And without further ado, let’s begin.

Same Story, More Intensity

What makes this story just as good as its predecessors? Well for a starters, we have a much deeper understanding when it comes to philosophy. What do I mean by this? The biggest point is having David and Walter (fun tip for you, these names were used as tributes to the producers David Giler and Walter Hill) in this story. Walter’s purpose was to ensure the crews survival as it was part of his duty as a syntho drone. David, however, being the previous imperfect model, was a polar opposite. He wanted to use the humans as experiments for his creation. The Xenomorphs!



Here is a perfect teaser that’ll help us predict what would happen in this film. Take a look at this shot, vast open space, a completely white painted room, with a massive landscape view, with a piano to one side. Just from this, I can see that this is David consciousness (at the time) being empty. He is newly created, understanding the world as it is, but he follows his human creator. However, looking out of that window, we can see David is something more. A new world, in which he could see and control, but is held back from. A quote that stuck with me, from the entire film, was from this scene being “Allow me, then, a moment to consider, you seek your creator, I am looking at mine. I will serve you, yet you are human. You will die, I will not.” in which follows silence. Who is really in control here?

Couples Love…Uhh I Mean Death

If that first scene didn’t get you wondering, then maybe the rest of the film would. We are introduced to a new crew, heading towards Origae-6 to recolonise. Firstly, what, in the name of all that’s holy, did we do!! 2106, and we are off into space, because we either screwed up with Earth, or something happened to force us to leave, for this mission. Moving on; it is easy to realise that every member of the the crew are all part of a couple or other. What does this mean? Well a lot of loss and mourning. Less than 20/25 minutes in, and a crew member already dies. It’s to be expected but at the same time come on!!

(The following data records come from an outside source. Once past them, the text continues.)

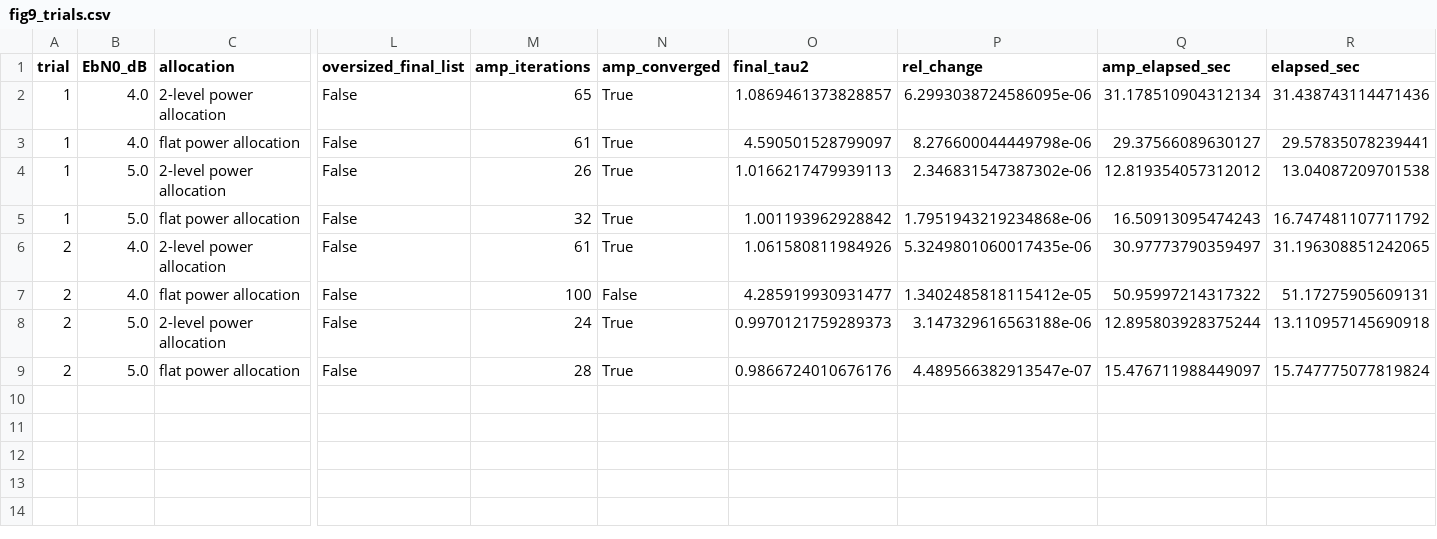
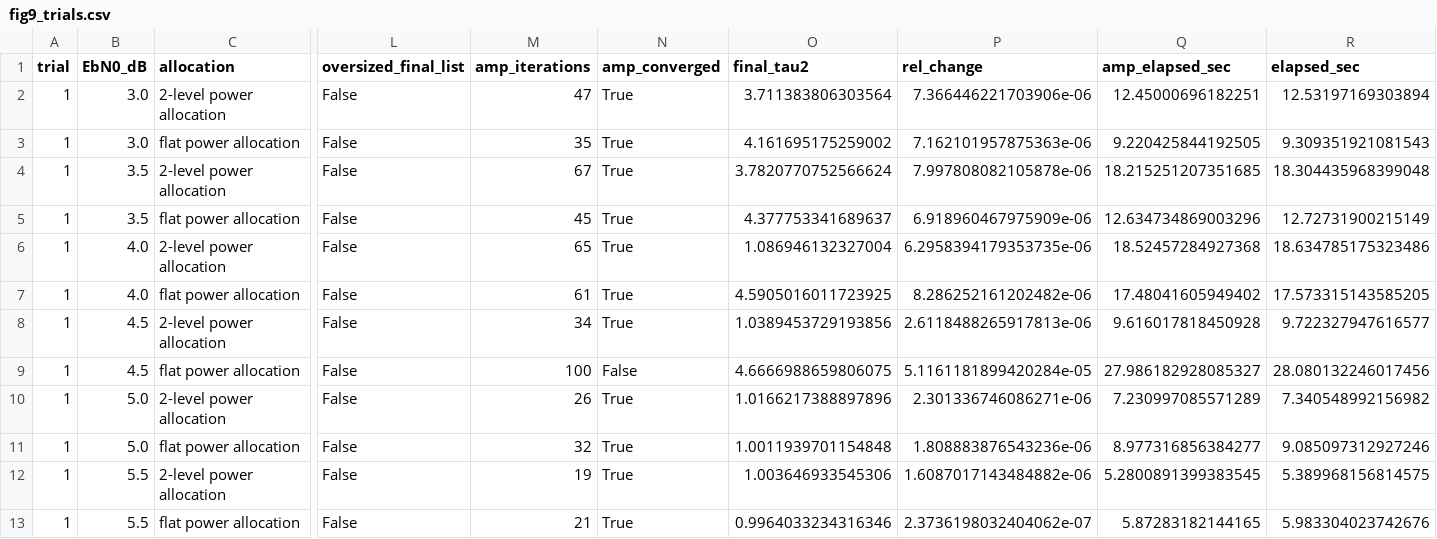
Before and after one commit to a-bordbar/SPARCs-for-Unsourced-Random-Access, a CSV file: data/fig9_debug/fig9_trials.csv, drawn as a sheet; only a part is shown, gaps mark what is left out; removed rows and columns are numbered as before the commit, all else as after; rows hold the shown columns only; the diff names each change by its address in the sheet, - before the commit and + after, or states it on an @@ line.

```diff
--- a/data/fig9_debug/fig9_trials.csv
+++ b/data/fig9_debug/fig9_trials.csv
+row 2: 1 | 3.0 | 2-level power allocation | False | 47 | True | 3.711383806303564 | 7.366446221703906e-06 | 12.45000696182251 | 12.53197169303894
+row 3: 1 | 3.0 | flat power allocation | False | 35 | True | 4.161695175259002 | 7.162101957875363e-06 | 9.220425844192505 | 9.309351921081543
+row 4: 1 | 3.5 | 2-level power allocation | False | 67 | True | 3.7820770752566624 | 7.997808082105878e-06 | 18.215251207351685 | 18.304435968399048
+row 5: 1 | 3.5 | flat power allocation | False | 45 | True | 4.377753341689637 | 6.918960467975909e-06 | 12.634734869003296 | 12.72731900215149
-O6 (final_tau2): 1.0869461373828857
+O6 (final_tau2): 1.086946132327004
-P6 (rel_change): 6.2993038724586095e-06
+P6 (rel_change): 6.2958394179353735e-06
-Q6 (amp_elapsed_sec): 31.178510904312134
+Q6 (amp_elapsed_sec): 18.52457284927368
-R6 (elapsed_sec): 31.438743114471436
+R6 (elapsed_sec): 18.634785175323486
-O7 (final_tau2): 4.590501528799097
+O7 (final_tau2): 4.5905016011723925
-P7 (rel_change): 8.276600044449798e-06
+P7 (rel_change): 8.286252161202482e-06
-Q7 (amp_elapsed_sec): 29.37566089630127
+Q7 (amp_elapsed_sec): 17.48041605949402
-R7 (elapsed_sec): 29.57835078239441
+R7 (elapsed_sec): 17.573315143585205
+row 8: 1 | 4.5 | 2-level power allocation | False | 34 | True | 1.0389453729193856 | 2.6118488265917813e-06 | 9.616017818450928 | 9.722327947616577
+row 9: 1 | 4.5 | flat power allocation | False | 100 | False | 4.6666988659806075 | 5.1161181899420284e-05 | 27.986182928085327 | 28.080132246017456
-O10 (final_tau2): 1.0166217479939113
+O10 (final_tau2): 1.0166217388897896
-P10 (rel_change): 2.346831547387302e-06
+P10 (rel_change): 2.301336746086271e-06
-Q10 (amp_elapsed_sec): 12.819354057312012
+Q10 (amp_elapsed_sec): 7.230997085571289
-R10 (elapsed_sec): 13.04087209701538
+R10 (elapsed_sec): 7.340548992156982
-O11 (final_tau2): 1.001193962928842
+O11 (final_tau2): 1.0011939701154848
-P11 (rel_change): 1.7951943219234868e-06
+P11 (rel_change): 1.808883876543236e-06
-Q11 (amp_elapsed_sec): 16.50913095474243
+Q11 (amp_elapsed_sec): 8.977316856384277
-R11 (elapsed_sec): 16.747481107711792
+R11 (elapsed_sec): 9.085097312927246
-row 6: 2 | 4.0 | 2-level power allocation | False | 61 | True | 1.061580811984926 | 5.3249801060017435e-06 | 30.97773790359497 | 31.196308851242065
-row 7: 2 | 4.0 | flat power allocation | False | 100 | False | 4.285919930931477 | 1.3402485818115412e-05 | 50.95997214317322 | 51.17275905609131
-A12:A13 (trial): 2
+A12:A13 (trial): 1
-B12:B13 (EbN0_dB): 5.0
+B12:B13 (EbN0_dB): 5.5
-M12 (amp_iterations): 24
+M12 (amp_iterations): 19
-O12 (final_tau2): 0.9970121759289373
+O12 (final_tau2): 1.003646933545306
-P12 (rel_change): 3.147329616563188e-06
+P12 (rel_change): 1.6087017143484882e-06
-Q12 (amp_elapsed_sec): 12.895803928375244
+Q12 (amp_elapsed_sec): 5.2800891399383545
-R12 (elapsed_sec): 13.110957145690918
+R12 (elapsed_sec): 5.389968156814575
-M13 (amp_iterations): 28
+M13 (amp_iterations): 21
-O13 (final_tau2): 0.9866724010676176
+O13 (final_tau2): 0.9964033234316346
-P13 (rel_change): 4.489566382913547e-07
+P13 (rel_change): 2.3736198032404062e-07
-Q13 (amp_elapsed_sec): 15.476711988449097
+Q13 (amp_elapsed_sec): 5.87283182144165
-R13 (elapsed_sec): 15.747775077819824
+R13 (elapsed_sec): 5.983304023742676
```
Also changed, not shown: data/fig9_debug/fig9_summary.csv, 21 other files.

From here, we watch curiosity overcome the human crew. A scrambled transmission grabs their attention, and pulls them off course, in which they think everything will be perfectly fine. NO! As the saying goes: curiosity killed the cat, and by god did it KILL. Just from a slight hint of contact, from the powder, we watch as it unravels, infecting (and in- time killing) two members, Ledward and Hallett. And here’s where it all starts, as we watch terror inflict the crew members, and blood starts being spilled. Member after member start dying, not just from the aliens, but from David as well.



Another scene that hit home with me, is here (insert arrow pointing above). We experience what it means to be a god. David destroys this world with his creation, and watches as innocent blood pours onto the surface of his new world. Just watching David explain his story shows his innocence, but after his true intentions are discovered, we realise how much of a monster this syntho has become. And to silence the man who discovered his dark secrets (Oram), he tricks him into becoming face-hugged and of course killed.

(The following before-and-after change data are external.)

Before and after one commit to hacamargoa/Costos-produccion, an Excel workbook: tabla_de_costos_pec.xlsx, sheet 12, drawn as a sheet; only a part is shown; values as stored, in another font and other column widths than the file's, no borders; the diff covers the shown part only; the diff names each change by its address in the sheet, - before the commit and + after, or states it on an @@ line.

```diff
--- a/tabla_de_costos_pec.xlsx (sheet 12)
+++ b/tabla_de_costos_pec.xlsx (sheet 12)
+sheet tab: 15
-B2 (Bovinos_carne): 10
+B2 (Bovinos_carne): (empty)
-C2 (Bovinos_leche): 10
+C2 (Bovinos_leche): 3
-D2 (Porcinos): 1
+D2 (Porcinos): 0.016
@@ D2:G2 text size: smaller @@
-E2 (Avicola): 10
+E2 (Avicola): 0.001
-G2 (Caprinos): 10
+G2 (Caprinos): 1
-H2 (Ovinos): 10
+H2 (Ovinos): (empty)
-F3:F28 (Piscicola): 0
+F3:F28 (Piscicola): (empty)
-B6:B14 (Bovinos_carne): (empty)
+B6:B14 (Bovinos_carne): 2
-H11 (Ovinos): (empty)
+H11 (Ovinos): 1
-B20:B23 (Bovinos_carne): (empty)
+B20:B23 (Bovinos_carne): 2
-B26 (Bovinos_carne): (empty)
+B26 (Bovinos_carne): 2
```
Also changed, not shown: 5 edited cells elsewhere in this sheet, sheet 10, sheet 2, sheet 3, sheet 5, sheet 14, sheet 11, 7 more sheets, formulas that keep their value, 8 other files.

And what do we know about David, in the last film! He was with Elizabeth Shaw, on the Prometheus ship, in which Shaw died and he lived. Huh, is this deja vu? Humans die and he lives (maybe its just me). But David wants to free Walter’s mind, let him see what it’s like to really be free, to have all of creation and be a god. Of course Walter doesn’t see it that way, as he is programmed to be more robotic and follow orders. Therefore, David’s lessons and intentions are wasted, as they end up fighting one another. David fights for the death of the crew and Walter fights for their survival.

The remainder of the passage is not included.